Start of Data under study

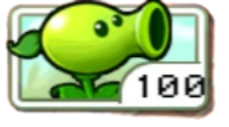
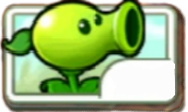
Add card validation limit

diff --git a/pVz/gameplay.cpp b/pVz/gameplay.cpp
@@ -31,16 +31,16 @@ GamePlay::GamePlay(float width , float height)
 void GamePlay::Load_Cards()
 {
 
-	Card* plant_type_1_card = new Card(PLANT_TYPE_1 ,50,FIRST_CARD_COORDINATE_X,FIRST_CARD_COORDINATE_Y,PLANT_TYPE_1_ON_CARD_PATH,PLANT_TYPE_1_OFF_CARD_PATH);
+	Card* plant_type_1_card = new Card(PLANT_TYPE_1 ,50,FIRST_CARD_COORDINATE_X,FIRST_CARD_COORDINATE_Y,PLANT_TYPE_1_ON_CARD_PATH,PLANT_TYPE_1_OFF_CARD_PATH,8);
 	cards.push_back(plant_type_1_card);
 
-	Card* plant_type_2_card = new Card(PLANT_TYPE_2 ,100,FIRST_CARD_COORDINATE_X,FIRST_CARD_COORDINATE_Y + CARD_HEIGHT + 10,PLANT_TYPE_2_ON_CARD_PATH,PLANT_TYPE_2_OFF_CARD_PATH);
+	Card* plant_type_2_card = new Card(PLANT_TYPE_2 ,100,FIRST_CARD_COORDINATE_X,FIRST_CARD_COORDINATE_Y + CARD_HEIGHT + 10,PLANT_TYPE_2_ON_CARD_PATH,PLANT_TYPE_2_OFF_CARD_PATH,8);
 	cards.push_back(plant_type_2_card);
 
-	Card* plant_type_3_card = new Card(PLANT_TYPE_3 ,175,FIRST_CARD_COORDINATE_X,FIRST_CARD_COORDINATE_Y + 2 * (CARD_HEIGHT +10),PLANT_TYPE_3_ON_CARD_PATH,PLANT_TYPE_3_OFF_CARD_PATH);
+	Card* plant_type_3_card = new Card(PLANT_TYPE_3 ,175,FIRST_CARD_COORDINATE_X,FIRST_CARD_COORDINATE_Y + 2 * (CARD_HEIGHT +10),PLANT_TYPE_3_ON_CARD_PATH,PLANT_TYPE_3_OFF_CARD_PATH,8);
 	cards.push_back(plant_type_3_card);
 
-	Card* plant_type_4_card = new Card(PLANT_TYPE_4 ,50,FIRST_CARD_COORDINATE_X,FIRST_CARD_COORDINATE_Y + 3 * (CARD_HEIGHT +10),PLANT_TYPE_4_ON_CARD_PATH,PLANT_TYPE_4_OFF_CARD_PATH);
+	Card* plant_type_4_card = new Card(PLANT_TYPE_4 ,50,FIRST_CARD_COORDINATE_X,FIRST_CARD_COORDINATE_Y + 3 * (CARD_HEIGHT +10),PLANT_TYPE_4_ON_CARD_PATH,PLANT_TYPE_4_OFF_CARD_PATH,30);
 	cards.push_back(plant_type_4_card);	
 	
 }
@@ -48,7 +48,7 @@ void GamePlay::Load_Cards()
 void GamePlay::draw(sf::RenderWindow &window ,float current_global_time)
 {
 	window.draw(playground);
-	Draw_Cards(window);
+	Draw_Cards(window , current_global_time);
 	Draw_Plants(window);
 	Draw_Zombies(window,current_global_time);
 	Draw_Bullets(window);
@@ -79,36 +79,41 @@ void GamePlay::Card_Selection(sf::RenderWindow &window , float current_global_ti
 {
 	if(selected_card_index == 0 || selected_card_index == 1 || selected_card_index == 2 || selected_card_index == 3)
 	{
-		sf::Vector2i localPosition;
-		Plant *new_plant = new Plant(selected_card_index);
-
-		plants.push_back(new_plant);
-		bool selected_statement = true;
-		while(window.isOpen())
+		Card * selected_card = cards[selected_card_index];
+		if(selected_card->is_Valid())
 		{
-			sf::Event event;
-			while(window.pollEvent(event))
-			{
-				localPosition = sf::Mouse::getPosition(window);
-				if(is_Line_Range(localPosition , new_plant))
-				{
-					if(sf::Mouse::isButtonPressed(sf::Mouse::Left))
-					{
-						Line* plant_line = Find_Line(new_plant->line_id);
-						plant_line->Add_Plant(new_plant);
-						selected_statement =  !is_Valid_Square(new_plant);
-						break;
-					}
-				}
+			sf::Vector2i localPosition;
+			Plant *new_plant = new Plant(selected_card_index);
 
-				if(event.type == sf::Event::Closed)
-					window.close();
+			plants.push_back(new_plant);
+			bool selected_statement = true;
+			while(window.isOpen())
+			{
+				sf::Event event;
+				while(window.pollEvent(event))
+				{
+					localPosition = sf::Mouse::getPosition(window);
+					if(is_Line_Range(localPosition , new_plant))
+					{
+						if(sf::Mouse::isButtonPressed(sf::Mouse::Left))
+						{
+							selected_card->Apply_Current_Time(current_global_time);
+							Line* plant_line = Find_Line(new_plant->line_id);
+							plant_line->Add_Plant(new_plant);
+							selected_statement =  !is_Valid_Square(new_plant);
+							break;
+						}
+					}
+
+					if(event.type == sf::Event::Closed)
+						window.close();
+				}
+				if(!selected_statement)
+					break;
+				window.clear();
+				draw(window,current_global_time);
+				window.display();
 			}
-			if(!selected_statement)
-				break;
-			window.clear();
-			draw(window,current_global_time);
-			window.display();
 		}
 	}
 }
@@ -123,11 +128,11 @@ bool GamePlay::is_Line_Range(sf::Vector2i localPosition ,Plant *p)
 	
 }
 
-void GamePlay::Draw_Cards(sf::RenderWindow &window)
+void GamePlay::Draw_Cards(sf::RenderWindow &window ,float current_global_time)
 {
 	for(int i=0 ; i<cards.size() ; i++)
 	{
-		cards[i]->draw(window);
+		cards[i]->draw(window,current_global_time);
 	}
 }
 

diff --git a/pVz/card.cpp b/pVz/card.cpp
@@ -1,8 +1,10 @@
 #include "card.h"
 
-Card::Card(std::string n,int pr,float x_position , float y_position, std::string on_card_path ,  std::string off_card_path)
+Card::Card(std::string n,int pr,float x_position , float y_position, std::string on_card_path ,  std::string off_card_path , float invalid_t)
 {
 	name = n;
+	invalid_time = invalid_t;
+	validation = true;
 
 	shape.setSize(sf::Vector2f(CARD_WIDTH,CARD_HEIGHT));
 	shape.setPosition(x_position,y_position);
@@ -32,8 +34,18 @@ Card::Card(std::string n,int pr,float x_position , float y_position, std::string
 
 }
 
-void Card::draw(sf::RenderWindow &window)
+void Card::draw(sf::RenderWindow &window ,float current_global_time )
 {
+	if(current_global_time - last_time_selected >= invalid_time)
+	{
+		validation =true;
+	}
+
+	if(validation)
+		shape.setTexture(&on_texture);
+	else
+		shape.setTexture(&off_texture);
+
 	window.draw(shape);
 	window.draw(price);
 }
@@ -41,4 +53,15 @@ void Card::draw(sf::RenderWindow &window)
 sf::Vector2f  Card::getPosition()
 {
 	return shape.getPosition();
+}
+
+bool Card::is_Valid()
+{
+	return validation;
+}
+
+void Card::Apply_Current_Time(float current_global_time)
+{
+	last_time_selected = current_global_time;
+	validation = false;
 }

diff --git a/pVz/card.h b/pVz/card.h
@@ -12,15 +12,20 @@ const std::string DIGIT_FONT_PATH = "font/digit_font.ttf";
 class Card
 {
 public:
-	Card(std::string n,int pr,float x_position , float y_position, std::string on_card_path ,  std::string off_card_path);
-	void draw(sf::RenderWindow &window);
+	Card(std::string n,int pr,float x_position , float y_position, std::string on_card_path ,  std::string off_card_path ,float invalit_t);
+	void draw(sf::RenderWindow &window ,float current_global_time);
 	sf::Vector2f getPosition();
+	bool is_Valid();
+	void Apply_Current_Time(float current_global_time);
 
 private:
+	bool validation;
 	std::string name;
 	sf::RectangleShape shape;
 	sf::Texture on_texture;
 	sf::Texture off_texture;
 	sf::Text price;
 	sf::Font font;
+	float last_time_selected;
+	float invalid_time;
 };

diff --git a/pVz/gameplay.h b/pVz/gameplay.h
@@ -35,7 +35,7 @@ public:
 	void Load_Cards();
 	void draw(sf::RenderWindow &window,float current_global_time);
 	void Move_Mouse(sf::RenderWindow &window);
-	void Draw_Cards(sf::RenderWindow &window);
+	void Draw_Cards(sf::RenderWindow &window,float current_global_time);
 	void Draw_Plants(sf::RenderWindow &window);
 	void Card_Selection(sf::RenderWindow &window,float current_global_time);
 	bool is_Line_Range(sf::Vector2i localPosition ,Plant *p);

diff --git a/pVz/Play.cpp b/pVz/Play.cpp
@@ -60,7 +60,7 @@ void Play(sf::RenderWindow &window)
 				std:: cout << "Error in loading dead_sound" << std::endl;
 			}
 			dead_sound.setBuffer(buffer);
-
+	
 			dead_sound.play();
 			soundtrack.stop();	
 			gameover(window);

End of Data under study

*Activity:* What lines above contain the string "true"? Copy all of them.

*Answer to the exercise:*
-		bool selected_statement = true;
+			bool selected_statement = true;
+	validation = true;
+		validation =true;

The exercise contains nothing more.